The archduchess Maria Antonia Josepha Johanna von Habsburg-Lothringen, the fifteenth child of the Holy Roman Emperor Francis I Stephen and his wife, Empress Maria Theresa, was born at the Palace of the Hofburg in Vienna on 2 November 1755. The Empress went into labour early in the morning, but because she hated wasting time and giving birth was no novelty to her, she kept working, reading and signing state papers and documents. She finally gave birth to a “small but completely healthy Archduchess”* in her luxurious apartments at the Palace at about half past eight in the evening.
After the Te Deum and Benediction had been sung, the Emperor Francis Stephen announced the birth of his daughter to the courtiers who were waiting for news in the palace’s Mirror Room. Maria Theresa had in fact put a stop to the odious practice of having members of the court present during the delivery. The baby, which would be called Antonia, Antoinette or Antoine by her family, was then handed over to her wet nurse. Her mother the Empress went back to work, signing documents from her bed, as soon as it was possible for her to do so.

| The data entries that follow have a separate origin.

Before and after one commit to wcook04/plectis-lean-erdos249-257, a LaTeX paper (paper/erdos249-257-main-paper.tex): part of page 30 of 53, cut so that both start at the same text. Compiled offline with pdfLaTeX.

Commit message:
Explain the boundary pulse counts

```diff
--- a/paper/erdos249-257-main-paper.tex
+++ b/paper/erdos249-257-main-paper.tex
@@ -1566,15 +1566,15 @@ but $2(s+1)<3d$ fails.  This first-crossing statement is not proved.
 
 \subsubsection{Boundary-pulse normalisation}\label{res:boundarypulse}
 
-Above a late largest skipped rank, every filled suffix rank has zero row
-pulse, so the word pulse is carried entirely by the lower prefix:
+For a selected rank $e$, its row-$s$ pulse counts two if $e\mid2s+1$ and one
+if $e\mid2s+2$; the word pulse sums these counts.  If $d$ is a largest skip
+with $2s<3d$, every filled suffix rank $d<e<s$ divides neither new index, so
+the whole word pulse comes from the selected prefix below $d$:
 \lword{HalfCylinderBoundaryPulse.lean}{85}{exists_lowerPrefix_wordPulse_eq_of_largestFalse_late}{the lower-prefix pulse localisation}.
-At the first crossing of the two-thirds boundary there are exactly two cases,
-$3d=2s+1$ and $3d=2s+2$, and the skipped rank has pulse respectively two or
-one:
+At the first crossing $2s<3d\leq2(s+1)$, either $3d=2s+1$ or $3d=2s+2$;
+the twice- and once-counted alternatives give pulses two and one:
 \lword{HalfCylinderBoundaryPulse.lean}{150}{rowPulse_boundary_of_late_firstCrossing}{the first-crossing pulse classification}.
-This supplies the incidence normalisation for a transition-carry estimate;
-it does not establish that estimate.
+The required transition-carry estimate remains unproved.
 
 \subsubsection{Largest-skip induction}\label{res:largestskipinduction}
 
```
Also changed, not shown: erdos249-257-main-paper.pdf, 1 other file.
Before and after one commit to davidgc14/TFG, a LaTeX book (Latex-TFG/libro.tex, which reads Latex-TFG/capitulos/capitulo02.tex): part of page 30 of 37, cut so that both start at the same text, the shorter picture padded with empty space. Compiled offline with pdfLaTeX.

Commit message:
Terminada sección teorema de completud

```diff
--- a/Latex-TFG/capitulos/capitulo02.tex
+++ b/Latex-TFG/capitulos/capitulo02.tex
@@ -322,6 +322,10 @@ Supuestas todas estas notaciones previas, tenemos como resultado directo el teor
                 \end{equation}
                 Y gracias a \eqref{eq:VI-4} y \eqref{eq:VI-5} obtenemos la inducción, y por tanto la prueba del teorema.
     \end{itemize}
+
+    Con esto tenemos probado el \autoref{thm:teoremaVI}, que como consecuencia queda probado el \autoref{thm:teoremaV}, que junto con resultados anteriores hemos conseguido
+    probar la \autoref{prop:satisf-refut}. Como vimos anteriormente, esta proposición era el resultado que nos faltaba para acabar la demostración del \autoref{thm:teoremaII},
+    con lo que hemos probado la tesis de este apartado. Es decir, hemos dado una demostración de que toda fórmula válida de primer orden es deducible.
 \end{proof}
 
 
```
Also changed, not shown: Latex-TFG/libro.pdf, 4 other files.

The baby was born on 2 November, the Day of the Dead, which was considered bad luck by superstitious people. The day of her birth, Lisbon, the capital of Portugal, was also hit by a major earthquake that devastated the city and caused the death of 30,000 people. The King and Queen of Portugal, who were the baby’s godparents, were forced to leave the city. When news of this calamity reached Vienna, it too was interpreted as a bad omen for the future of the little girl, who would go on to become Queen of the French at 18, only to lose her crown, her family and her life during the French Revolution.
* Count Khevenhüller, the Court Chamberlain, thus described the newborn baby.
Maria Antoinette: The Journey by Antonia Fraser